Task description: Lines with the string "SelectMenu" in the data below: report how many there are, and write nothing but the number.

Information supplied:
╭──

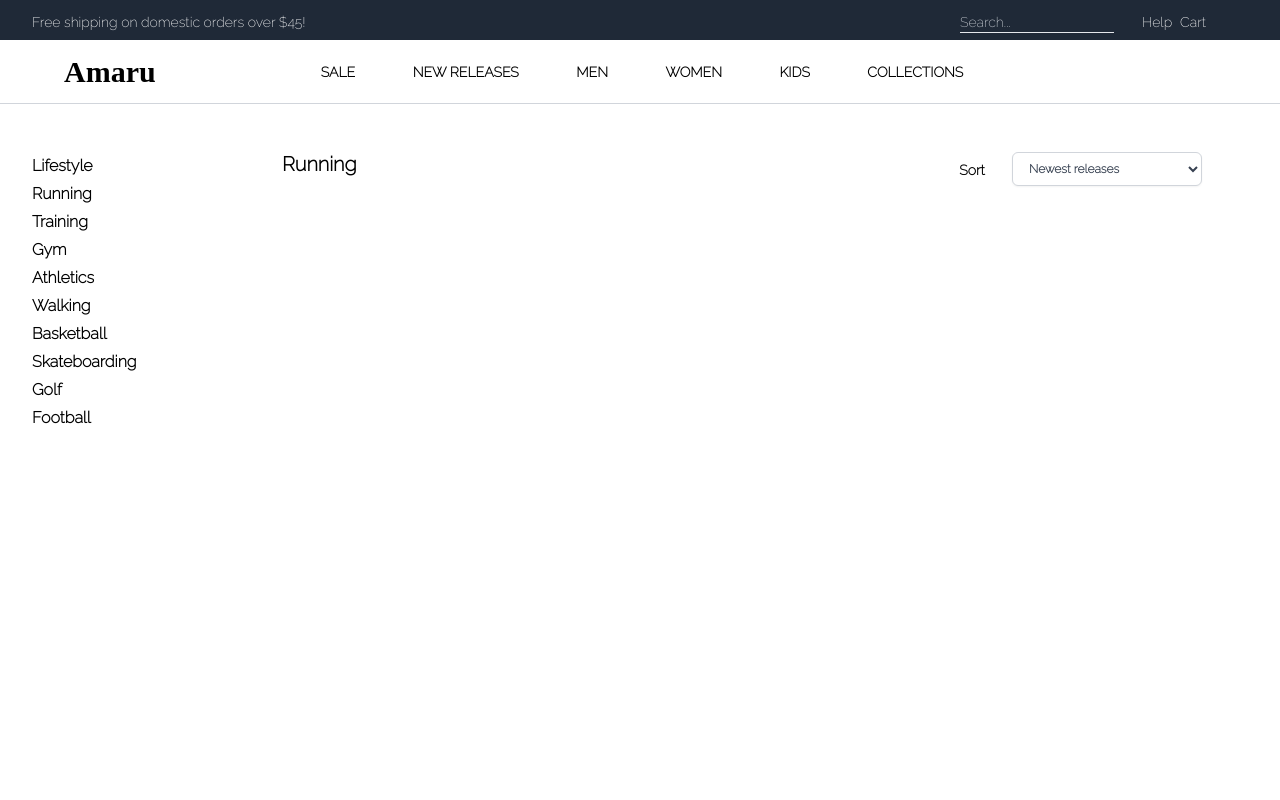
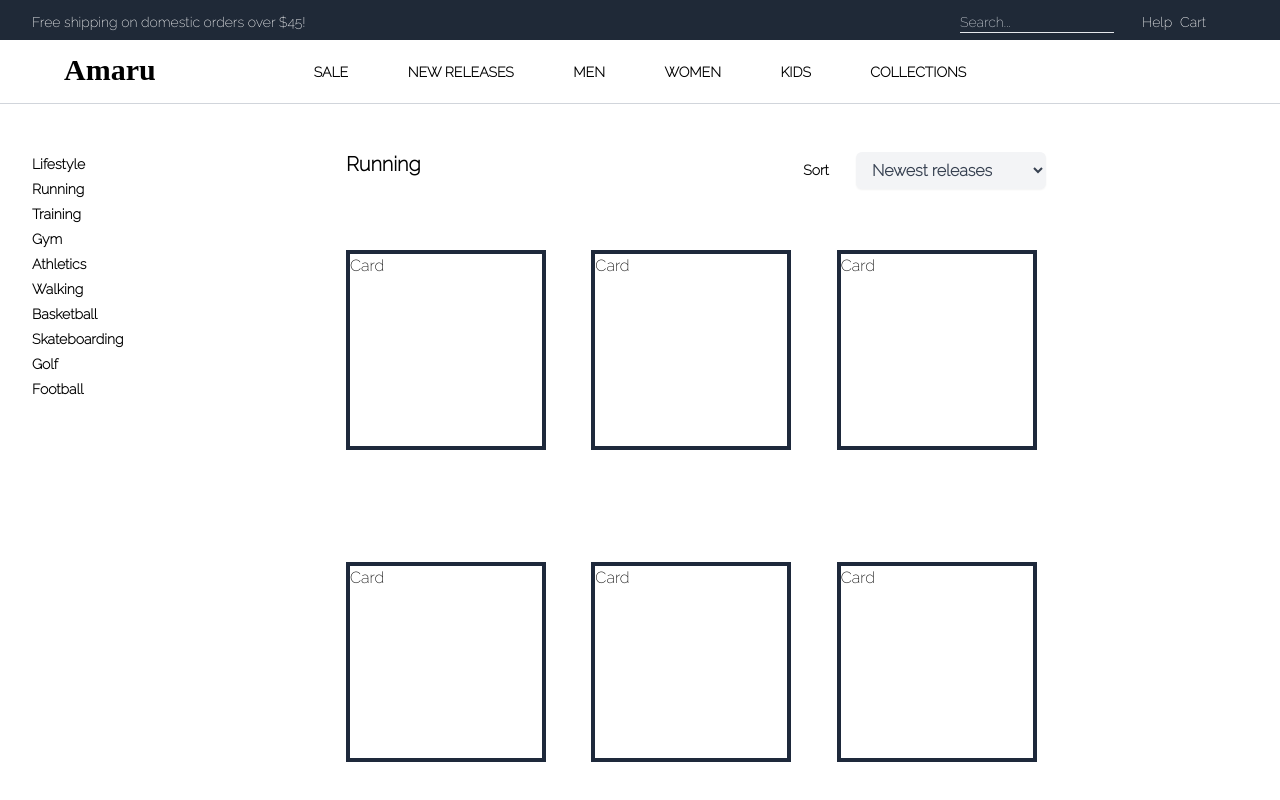
Before and after one commit to biscuitglitter/amaru, a React (Create React App) app: page / in a window 1280 px wide. Shown: the top 800 px of the page. Built offline with nearby package versions, Linux system fonts and the light colour scheme; a web font is replaced by a local one.

Commit message:
style mainContent

```diff
--- a/src/App.js
+++ b/src/App.js
@@ -1,13 +1,13 @@
 import React from "react"
 import SuperHeader from "./components/SuperHeader"
-import Header from "./components/Header"
+import MainHeader from "./components/MainHeader"
 import MainContent from "./components/MainContent"
 
 const App = () => {
   return (
     <div>
       <SuperHeader />
-      <Header />
+      <MainHeader />
       <MainContent />
     </div>
   )
--- a/src/components/Header.js
+++ /dev/null
@@ -1,26 +0,0 @@
-/* eslint-disable */
-import React from "react"
-
-const Header = () => {
-  return (
-    <header className="flex flex-row justify-between align-center h-16 w-650 bg-white border-0 border-b border-gray-300 py-5 items-center">
-      <div className="left-container flex flex-row justify-start">
-        <div className="logo w-36 text-3xl ml-16 mr-2 font-black">Amaru</div>
-      </div>
-      <nav style={{width: "700px", minWidth: "700px"}} className="container md h-5 min-w-38 flex flex-row justify-around text-base font-black mr-72 cursor-pointer text-sm leading-5">
-        {[
-          ["SALE", "/sale"],
-          ["NEW RELEASES", "/releases"],
-          ["MEN", "/men"],
-          ["WOMEN", "/women"],
-          ["KIDS", "/kids"],
-          ["COLLECTIONS", "/collections"]
-        ].map(([title, url]) => (
-          <a key={title.toString()} href={url} className="hover:text-blue-600">{title}</a>
-        ))}
-      </nav>
-    </header>
-  )
-}
-
-export default Header
--- a/src/components/MainContent.js
+++ b/src/components/MainContent.js
@@ -1,15 +1,21 @@
 import React from "react"
 import Sidebar from "./Sidebar"
 import ShoppingBar from "./ShoppingBar"
+import ShoeGrid from "./ShoeGrid"
 
 const MainContent = () => {
   return (
-    <div className="px-8 pt-12 flex flex-row" style={{ height: "876px", width: "1120px" }}>
-      <div className="left">
+    <div className="flex flex-row">
+      <div className="px-8 pt-12 flex flex-row" >
         <Sidebar />
       </div>
-      <div className="right flex flex-row">
-        <ShoppingBar />
+      <div className="flex flex-column" style={{height: "900px"}}>
+        <div className="px-8 pt-12">
+          <ShoppingBar />
+          <div className="pt-12">
+            <ShoeGrid />
+            </div>
+        </div>
       </div>
     </div>
   )
--- /dev/null
+++ b/src/components/MainHeader.js
@@ -0,0 +1,27 @@
+import React from "react"
+
+const MainHeader = () => {
+  return (
+    <header className="flex flex-row justify-between h-16 bg-white border-0 border-b border-gray-300 py-5 items-center" style={{width: "100%"}}>
+      <div className="flex-1">
+        <div className="logo w-36 text-3xl ml-16 mr-2 font-black pb-1">Amaru</div>
+      </div>
+      <nav style={{width: "700px", minWidth: "600px"}} className="h-5 min-w-38 flex flex-row justify-around text-base font-black cursor-pointer text-sm leading-5 gap-3 mx-12">
+        {[
+          ["SALE", "/sale"],
+          ["NEW RELEASES", "/releases"],
+          ["MEN", "/men"],
+          ["WOMEN", "/women"],
+          ["KIDS", "/kids"],
+          ["COLLECTIONS", "/collections"]
+        ].map(([title, url]) => (
+          <a key={title.toString()} href={url} className="hover:text-blue-600">{title}</a>
+        ))}
+      </nav>
+      <div className="flex-1">
+      </div>
+    </header>
+  )
+}
+
+export default MainHeader
--- a/src/components/SelectMenu.js
+++ b/src/components/SelectMenu.js
@@ -3,16 +3,14 @@ import React from "react"
 const SelectMenu = () => {
   return (
     <label className="text-gray-700 text-xs" htmlFor="choices">
-    <select style={{width: "190px"}} className="block py-2 px-3 border border-gray-300 bg-white rounded-md shadow-sm focus:outline-none font-extrabold cursor-pointer">
-        <option value="newestReleases">
-            Newest releases
-        </option>
-        <option value="onSale">
-            On sale
-        </option>
-        <option value="goodDeals">
-            Good deals
-        </option>
+    <select style={{width: "190px", fontSize: "16px", lineHeight: "18.78px"}} className="block py-2 px-3 border-none rounded-md shadow-sm focus:outline-none font-black cursor-pointer mb-3 bg-gray-100">
+    {[
+    ["newestReleases", "Newest releases"],
+    ["onSale", "On sale"],
+    ["goodDeals", "Good deals"],
+  ].map(([value, text]) => (
+      <option key={value.toString()} value={value} className="py-2 px-3 font-black border-none">{text}</option>
+  ))}
     </select>
 </label>
   )
--- /dev/null
+++ b/src/components/ShoeGrid.js
@@ -0,0 +1,17 @@
+import React from "react"
+
+const ShoeGrid = () => {
+  return (
+    <div className="grid grid-cols-3 grid-rows-5 gap-x-9 gap-y-28 border-gray-600">
+      <div style={{width: "200px", height: "200px"}} className="border-4 border-slate-800">Card</div>
+      <div style={{width: "200px", height: "200px"}} className="border-4 border-slate-800">Card</div>
+      <div style={{width: "200px", height: "200px"}} className="border-4 border-slate-800">Card</div>
+      <div style={{width: "200px", height: "200px"}} className="border-4 border-slate-800">Card</div>
+      <div style={{width: "200px", height: "200px"}} className="border-4 border-slate-800">Card</div>
+      <div style={{width: "200px", height: "200px"}} className="border-4 border-slate-800">Card</div>
+      <div style={{width: "200px", height: "200px"}} className="border-4 border-slate-800">Card</div>
+    </div>
+  )
+}
+
+export default ShoeGrid
--- a/src/components/ShoppingBar.js
+++ b/src/components/ShoppingBar.js
@@ -3,7 +3,7 @@ import SelectMenu from "./SelectMenu"
 
 const ShoppingBar = () => {
   return (
-    <div className="flex flex-row justify-between align-center" style={{width: "920px", height: "50px"}}>
+    <div className="flex flex-row justify-between align-center" style={{width: "700px", height: "50px"}}>
       <div className="left">
       <div className="text-xl text-grey-900 leading-6 font-black">Running</div>
       </div>
--- a/src/components/Sidebar.js
+++ b/src/components/Sidebar.js
@@ -2,7 +2,7 @@ import React from "react"
 
 const Sidebar = () => {
   return (
-    <div className="flex flex-column justify-start font-semibold	text-base cursor-pointer font-black" style={{ width: "250px", height: "420px" }}>
+    <div className="flex flex-column justify-start cursor-pointer font-black" style={{ width: "250px", height: "420px", fontSize: "14px" }}>
       <ul>
       {[
           ["Lifestyle", "/lifestyle"],
--- a/src/components/SuperHeader.js
+++ b/src/components/SuperHeader.js
@@ -3,8 +3,8 @@ import SearchInput from "./SearchInput"
 
 const SuperHeader = () => {
   return (
-    <div className="flex bg-gray-800 h-10 w-full text-sm flex-row justify-between cursor-pointer">
-      <p className="text-white font-medium ml-8 py-3 hover:underline">Free shipping on domestic orders over $45!</p>
+    <div className="flex bg-gray-800 h-10 text-sm flex-row justify-between cursor-pointer" style={{width: "100%"}}>
+      <p className="text-white font-medium ml-8 py-3 hover:underline mr-4">Free shipping on domestic orders over $45!</p>
       <div className="right-nav flex flex-row gap-1.5 mr-8 text-white py-3 gap-y-6 w-72">
       <SearchInput />
         <a className="w-8 h-4" href="help">Help</a>
--- /dev/null
+++ b/src/components/constants.js
@@ -0,0 +1,11 @@
+export const BREAKPOINTS = {
+    phone: 600,
+    tablet: 950,
+    laptop: 1300
+}
+
+export const QUERIES = {
+    phoneAndSmaller: `(max-width: ${BREAKPOINTS.phone / 16}rem)`,
+    tabletAndSmaller: `(max-width: ${BREAKPOINTS.tablet / 16}rem)`,
+    laptopAndSmaller: `(max-width: ${BREAKPOINTS.laptop / 16}rem)`
+}
```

╰──

Reply to the exercise: 4